Washington, 2 October 1998 (RFE/RL) -- The U.S. Defense Department says the North Atlantic Treaty Alliance moved closer to a decision on whether to launch air strikes against Serbian troops in Kosovo.

Spokesman Kenneth Bacon says NATO issued a warning Thursday alerting alliance members that military action was being contemplated.

Bacon told reporters the next step is an "activation order" -- a decision by NATO ambassadors to authorize the use of force. The directive would give NATO's military commander the authority needed to use force, if necessary.

Bacon said: "What NATO has planned is a graduated series of possible air attacks that could at the high end involve a very significant number of airplanes." He said the U.S. contribution would be substantial.

The Defense Department spokesman said all the options involve striking against Serbian military targets.

He said: "The goal is to reduce or degrade the Serbian military's ability to continue striking Kosovar Albanians, to continue its attacks."

The United Nations is making an assessment on whether Yugoslav President Slobodan Milosevic has complied with U.N. demands --withdrawal of Serbian forces from civilian areas, free flow of humanitarian aid, and launching a meaningful political dialogue with the ethnic-Albanian leadership.

Bacon said latest reports indicate Serbian forces are continuing their attacks northwest of Pristina despite assurances by Belgrade that the military offensive in Kosovo is over. But at the same time, he said, some elements of Serbian forces were returning to their barracks.

Bacon said a NATO decision on use of military force could come as early as next week after a report by U.N. Secretary General Kofi Annan. The U.N. chief is to outline Serbia's compliance -- or lack of it -- with the U.N. demands.

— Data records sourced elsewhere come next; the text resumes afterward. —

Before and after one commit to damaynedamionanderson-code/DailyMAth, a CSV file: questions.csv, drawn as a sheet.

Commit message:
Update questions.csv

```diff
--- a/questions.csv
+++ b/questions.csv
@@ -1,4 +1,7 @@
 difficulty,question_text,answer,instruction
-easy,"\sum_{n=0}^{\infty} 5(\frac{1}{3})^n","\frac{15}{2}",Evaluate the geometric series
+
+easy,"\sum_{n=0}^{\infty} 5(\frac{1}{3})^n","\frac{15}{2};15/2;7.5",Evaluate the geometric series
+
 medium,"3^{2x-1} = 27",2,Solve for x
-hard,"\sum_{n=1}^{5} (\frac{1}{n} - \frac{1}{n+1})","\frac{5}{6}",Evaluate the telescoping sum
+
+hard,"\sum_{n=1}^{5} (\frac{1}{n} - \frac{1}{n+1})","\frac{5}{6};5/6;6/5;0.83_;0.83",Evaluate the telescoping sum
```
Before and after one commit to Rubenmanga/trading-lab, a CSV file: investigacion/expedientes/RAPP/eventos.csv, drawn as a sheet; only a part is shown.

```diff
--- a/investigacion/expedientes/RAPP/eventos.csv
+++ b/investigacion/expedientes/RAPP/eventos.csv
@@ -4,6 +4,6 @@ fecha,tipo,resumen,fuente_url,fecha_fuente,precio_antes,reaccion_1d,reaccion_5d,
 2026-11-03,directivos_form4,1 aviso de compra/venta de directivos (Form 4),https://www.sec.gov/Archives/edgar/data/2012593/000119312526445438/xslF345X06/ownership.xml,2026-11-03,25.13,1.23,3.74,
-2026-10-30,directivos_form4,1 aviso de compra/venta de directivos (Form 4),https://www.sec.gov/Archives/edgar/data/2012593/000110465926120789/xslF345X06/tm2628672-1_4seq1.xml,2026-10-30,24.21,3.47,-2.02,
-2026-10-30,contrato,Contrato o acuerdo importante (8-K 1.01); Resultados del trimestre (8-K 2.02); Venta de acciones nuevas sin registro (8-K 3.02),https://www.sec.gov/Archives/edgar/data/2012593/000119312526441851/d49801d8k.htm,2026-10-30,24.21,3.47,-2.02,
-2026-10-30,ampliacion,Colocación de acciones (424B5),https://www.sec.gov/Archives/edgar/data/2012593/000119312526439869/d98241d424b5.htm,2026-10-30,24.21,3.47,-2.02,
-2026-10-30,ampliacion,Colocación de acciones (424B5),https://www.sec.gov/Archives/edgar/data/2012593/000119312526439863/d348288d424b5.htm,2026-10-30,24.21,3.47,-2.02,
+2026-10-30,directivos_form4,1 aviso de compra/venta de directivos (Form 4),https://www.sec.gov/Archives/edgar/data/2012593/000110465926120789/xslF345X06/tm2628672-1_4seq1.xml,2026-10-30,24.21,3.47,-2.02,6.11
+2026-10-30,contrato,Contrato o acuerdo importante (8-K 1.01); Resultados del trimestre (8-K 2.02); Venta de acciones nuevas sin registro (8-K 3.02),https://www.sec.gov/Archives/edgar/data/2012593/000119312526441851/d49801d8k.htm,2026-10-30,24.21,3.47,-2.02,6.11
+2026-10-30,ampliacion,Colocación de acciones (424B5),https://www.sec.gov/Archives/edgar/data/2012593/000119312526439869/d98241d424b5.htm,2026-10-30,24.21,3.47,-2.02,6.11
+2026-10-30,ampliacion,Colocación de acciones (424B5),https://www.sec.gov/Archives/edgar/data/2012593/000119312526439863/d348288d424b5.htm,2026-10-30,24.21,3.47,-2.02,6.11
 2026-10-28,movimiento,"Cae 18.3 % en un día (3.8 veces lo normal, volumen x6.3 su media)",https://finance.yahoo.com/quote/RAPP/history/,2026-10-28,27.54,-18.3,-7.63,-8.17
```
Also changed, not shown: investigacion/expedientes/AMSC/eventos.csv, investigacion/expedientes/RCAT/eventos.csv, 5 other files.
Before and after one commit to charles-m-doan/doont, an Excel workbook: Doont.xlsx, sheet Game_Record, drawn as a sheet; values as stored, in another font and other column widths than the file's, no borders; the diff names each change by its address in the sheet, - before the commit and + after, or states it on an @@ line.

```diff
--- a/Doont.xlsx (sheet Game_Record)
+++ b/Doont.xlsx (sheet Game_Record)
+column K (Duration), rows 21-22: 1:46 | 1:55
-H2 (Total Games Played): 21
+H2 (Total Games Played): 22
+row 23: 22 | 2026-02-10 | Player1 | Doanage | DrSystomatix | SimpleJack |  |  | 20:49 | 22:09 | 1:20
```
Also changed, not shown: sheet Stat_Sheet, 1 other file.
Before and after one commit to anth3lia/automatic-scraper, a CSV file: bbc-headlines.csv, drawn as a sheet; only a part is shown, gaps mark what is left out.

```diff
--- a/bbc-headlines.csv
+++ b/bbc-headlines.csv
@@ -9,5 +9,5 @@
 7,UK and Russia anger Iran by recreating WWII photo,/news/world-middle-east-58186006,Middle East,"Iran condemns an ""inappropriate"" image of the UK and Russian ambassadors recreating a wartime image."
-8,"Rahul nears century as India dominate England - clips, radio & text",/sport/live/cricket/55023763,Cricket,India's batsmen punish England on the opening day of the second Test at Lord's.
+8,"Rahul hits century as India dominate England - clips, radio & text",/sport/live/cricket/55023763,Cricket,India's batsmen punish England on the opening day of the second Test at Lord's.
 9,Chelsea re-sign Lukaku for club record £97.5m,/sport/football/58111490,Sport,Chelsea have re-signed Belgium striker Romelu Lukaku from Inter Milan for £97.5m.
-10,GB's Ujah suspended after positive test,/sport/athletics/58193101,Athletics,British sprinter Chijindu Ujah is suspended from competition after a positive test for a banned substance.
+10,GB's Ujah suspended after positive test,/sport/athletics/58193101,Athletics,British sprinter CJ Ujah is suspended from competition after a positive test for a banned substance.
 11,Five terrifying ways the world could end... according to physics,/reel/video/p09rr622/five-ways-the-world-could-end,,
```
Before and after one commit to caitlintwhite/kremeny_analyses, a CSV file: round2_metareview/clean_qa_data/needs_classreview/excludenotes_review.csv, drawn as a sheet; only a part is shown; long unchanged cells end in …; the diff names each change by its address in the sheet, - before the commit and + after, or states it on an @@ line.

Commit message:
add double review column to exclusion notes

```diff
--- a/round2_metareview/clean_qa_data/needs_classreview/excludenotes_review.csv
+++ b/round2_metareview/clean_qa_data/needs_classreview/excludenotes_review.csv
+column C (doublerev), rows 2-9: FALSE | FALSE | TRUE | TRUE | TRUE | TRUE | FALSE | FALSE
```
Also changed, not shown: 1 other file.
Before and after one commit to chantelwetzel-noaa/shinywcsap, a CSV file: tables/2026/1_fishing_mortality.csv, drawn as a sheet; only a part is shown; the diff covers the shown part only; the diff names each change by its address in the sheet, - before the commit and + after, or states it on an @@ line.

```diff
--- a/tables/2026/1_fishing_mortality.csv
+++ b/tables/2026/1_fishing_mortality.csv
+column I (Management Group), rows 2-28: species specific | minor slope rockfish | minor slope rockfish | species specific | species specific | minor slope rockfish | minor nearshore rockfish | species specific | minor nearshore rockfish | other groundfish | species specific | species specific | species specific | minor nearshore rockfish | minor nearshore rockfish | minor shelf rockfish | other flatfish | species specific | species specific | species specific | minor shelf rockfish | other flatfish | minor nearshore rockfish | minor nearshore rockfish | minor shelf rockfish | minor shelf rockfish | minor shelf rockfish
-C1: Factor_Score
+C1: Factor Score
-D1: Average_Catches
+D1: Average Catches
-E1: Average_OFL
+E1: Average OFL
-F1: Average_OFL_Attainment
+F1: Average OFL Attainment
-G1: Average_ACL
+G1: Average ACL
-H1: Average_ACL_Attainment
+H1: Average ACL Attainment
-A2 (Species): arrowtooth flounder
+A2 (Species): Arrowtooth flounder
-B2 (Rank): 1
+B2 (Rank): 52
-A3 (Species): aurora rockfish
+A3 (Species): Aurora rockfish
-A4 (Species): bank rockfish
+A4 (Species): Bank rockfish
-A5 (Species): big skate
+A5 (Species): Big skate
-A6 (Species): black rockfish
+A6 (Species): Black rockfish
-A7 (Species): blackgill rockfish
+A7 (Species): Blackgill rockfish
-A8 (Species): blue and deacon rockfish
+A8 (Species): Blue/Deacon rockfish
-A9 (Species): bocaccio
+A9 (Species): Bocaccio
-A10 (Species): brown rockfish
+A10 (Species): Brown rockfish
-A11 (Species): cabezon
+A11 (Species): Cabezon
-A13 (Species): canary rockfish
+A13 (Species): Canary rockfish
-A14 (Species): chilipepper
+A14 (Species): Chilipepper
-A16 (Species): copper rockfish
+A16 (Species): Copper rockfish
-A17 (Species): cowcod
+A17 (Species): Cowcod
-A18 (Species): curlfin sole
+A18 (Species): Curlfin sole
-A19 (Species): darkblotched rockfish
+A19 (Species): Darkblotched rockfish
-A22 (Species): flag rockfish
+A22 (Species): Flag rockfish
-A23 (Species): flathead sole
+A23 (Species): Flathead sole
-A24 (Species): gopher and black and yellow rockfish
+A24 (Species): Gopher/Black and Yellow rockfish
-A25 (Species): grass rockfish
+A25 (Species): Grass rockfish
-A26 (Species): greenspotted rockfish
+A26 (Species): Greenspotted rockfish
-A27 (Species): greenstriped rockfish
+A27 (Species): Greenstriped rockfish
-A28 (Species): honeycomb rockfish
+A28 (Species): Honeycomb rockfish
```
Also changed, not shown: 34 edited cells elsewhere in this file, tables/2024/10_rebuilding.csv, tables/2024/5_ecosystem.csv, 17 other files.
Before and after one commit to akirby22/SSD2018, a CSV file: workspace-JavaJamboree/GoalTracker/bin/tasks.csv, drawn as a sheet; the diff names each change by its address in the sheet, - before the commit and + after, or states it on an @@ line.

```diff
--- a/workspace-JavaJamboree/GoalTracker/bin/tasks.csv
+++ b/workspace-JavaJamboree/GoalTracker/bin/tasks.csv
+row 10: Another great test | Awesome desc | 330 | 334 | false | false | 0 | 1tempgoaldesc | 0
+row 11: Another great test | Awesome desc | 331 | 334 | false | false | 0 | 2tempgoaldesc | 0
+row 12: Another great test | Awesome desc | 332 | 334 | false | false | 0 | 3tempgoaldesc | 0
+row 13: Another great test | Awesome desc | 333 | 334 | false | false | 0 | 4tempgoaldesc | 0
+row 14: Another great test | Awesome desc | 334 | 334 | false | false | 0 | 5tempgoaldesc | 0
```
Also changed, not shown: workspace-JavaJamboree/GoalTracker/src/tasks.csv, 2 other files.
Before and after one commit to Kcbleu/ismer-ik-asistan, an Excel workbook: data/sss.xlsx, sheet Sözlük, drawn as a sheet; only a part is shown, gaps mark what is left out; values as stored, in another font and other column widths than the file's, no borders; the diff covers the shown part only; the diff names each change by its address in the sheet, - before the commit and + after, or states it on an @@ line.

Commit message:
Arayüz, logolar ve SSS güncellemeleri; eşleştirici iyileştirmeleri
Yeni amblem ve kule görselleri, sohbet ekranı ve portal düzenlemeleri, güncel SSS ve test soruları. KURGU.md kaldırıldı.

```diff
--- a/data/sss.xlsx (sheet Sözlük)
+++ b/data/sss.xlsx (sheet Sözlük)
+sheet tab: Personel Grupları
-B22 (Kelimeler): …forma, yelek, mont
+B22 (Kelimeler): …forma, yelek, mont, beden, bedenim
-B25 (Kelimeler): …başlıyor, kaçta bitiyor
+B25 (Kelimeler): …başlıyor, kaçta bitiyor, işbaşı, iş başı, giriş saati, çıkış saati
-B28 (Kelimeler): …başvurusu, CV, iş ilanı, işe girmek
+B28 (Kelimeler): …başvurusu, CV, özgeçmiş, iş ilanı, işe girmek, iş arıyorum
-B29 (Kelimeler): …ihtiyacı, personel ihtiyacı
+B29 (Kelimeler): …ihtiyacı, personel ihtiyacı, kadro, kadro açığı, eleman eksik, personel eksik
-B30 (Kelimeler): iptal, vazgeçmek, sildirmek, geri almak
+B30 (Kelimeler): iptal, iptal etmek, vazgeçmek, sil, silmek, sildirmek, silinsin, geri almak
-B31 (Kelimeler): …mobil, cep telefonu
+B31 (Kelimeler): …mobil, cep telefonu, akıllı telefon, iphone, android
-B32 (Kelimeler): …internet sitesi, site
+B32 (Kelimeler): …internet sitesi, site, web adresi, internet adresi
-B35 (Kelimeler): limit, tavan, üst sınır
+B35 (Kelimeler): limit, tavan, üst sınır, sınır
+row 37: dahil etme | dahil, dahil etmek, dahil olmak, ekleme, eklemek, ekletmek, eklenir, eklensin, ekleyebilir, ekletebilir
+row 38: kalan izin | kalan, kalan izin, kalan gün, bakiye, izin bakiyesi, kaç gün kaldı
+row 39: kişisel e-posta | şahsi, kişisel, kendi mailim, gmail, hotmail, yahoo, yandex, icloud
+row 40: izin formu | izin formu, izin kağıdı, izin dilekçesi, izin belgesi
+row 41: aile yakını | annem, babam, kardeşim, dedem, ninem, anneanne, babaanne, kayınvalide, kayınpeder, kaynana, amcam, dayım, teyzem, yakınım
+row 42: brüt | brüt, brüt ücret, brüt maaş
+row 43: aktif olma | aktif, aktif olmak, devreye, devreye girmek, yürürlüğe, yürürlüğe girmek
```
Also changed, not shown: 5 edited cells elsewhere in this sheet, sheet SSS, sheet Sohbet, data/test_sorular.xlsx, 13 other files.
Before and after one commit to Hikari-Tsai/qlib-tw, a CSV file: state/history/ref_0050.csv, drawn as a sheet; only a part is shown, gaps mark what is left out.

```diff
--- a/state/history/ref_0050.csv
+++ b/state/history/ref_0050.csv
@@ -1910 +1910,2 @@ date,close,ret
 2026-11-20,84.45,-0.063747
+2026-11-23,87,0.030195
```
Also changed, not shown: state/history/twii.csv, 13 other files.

At the White House, spokesman Michael McCurry indicated that the U.S. already has sufficient authority to launch military action through NATO -- with or without U.N. authorization. Senior U.S. officials went to Congress to brief key lawmakers behind closed doors.

Secretary of State Madeleine Albright said after consulting with U.S. lawmakers that this "ethnic cleansing (in Kosovo) is unacceptable." Defense Secretary William Cohen, who also participated in the briefing, called on Belgrade to pull back its forces.

McCurry said that in recent weeks Serbian troops have used overwhelming force, resulting in the death of thousands of civilians.

Asked whether Russia would be likely to veto a U.N. Security Council resolution authorizing force against the Serbs, McCurry said it is clear that Moscow would prefer only diplomatic means to settle the crisis.

He said: "I doubt their views have changed significantly, but I think what's changed now is they understand that Milosevic has remained intransigent in the face of world opinion."

At the State Department, spokesman James Rubin advised Americans to get out of Yugoslavia (Serbia and Montenegro) and said those who have travel plans should not go there. He said the warning was issued because of a possible military action against Yugoslavia.

An estimated 30 ethnic Albanian civilians were killed during the weekend. Serbian forces have been accused of carrying out the massacres. Yugoslav Foreign Minister Zivadin Jovanovic has denied any Serbian involvement in the killings.

Jovanovic said in Washington his government does not believe NATO will launch air strikes against his country. He told reporters that the Belgrade government believes NATO will reason to help resolve the situation. He said the threat of military force will not lead to dialogue between the government and the ethnic Albanians.

Also on Thursday, British Prime Minister Tony Blair said he doesn't believe diplomacy alone will be enough to end the violence. He repeated Britain's support for possible air strikes.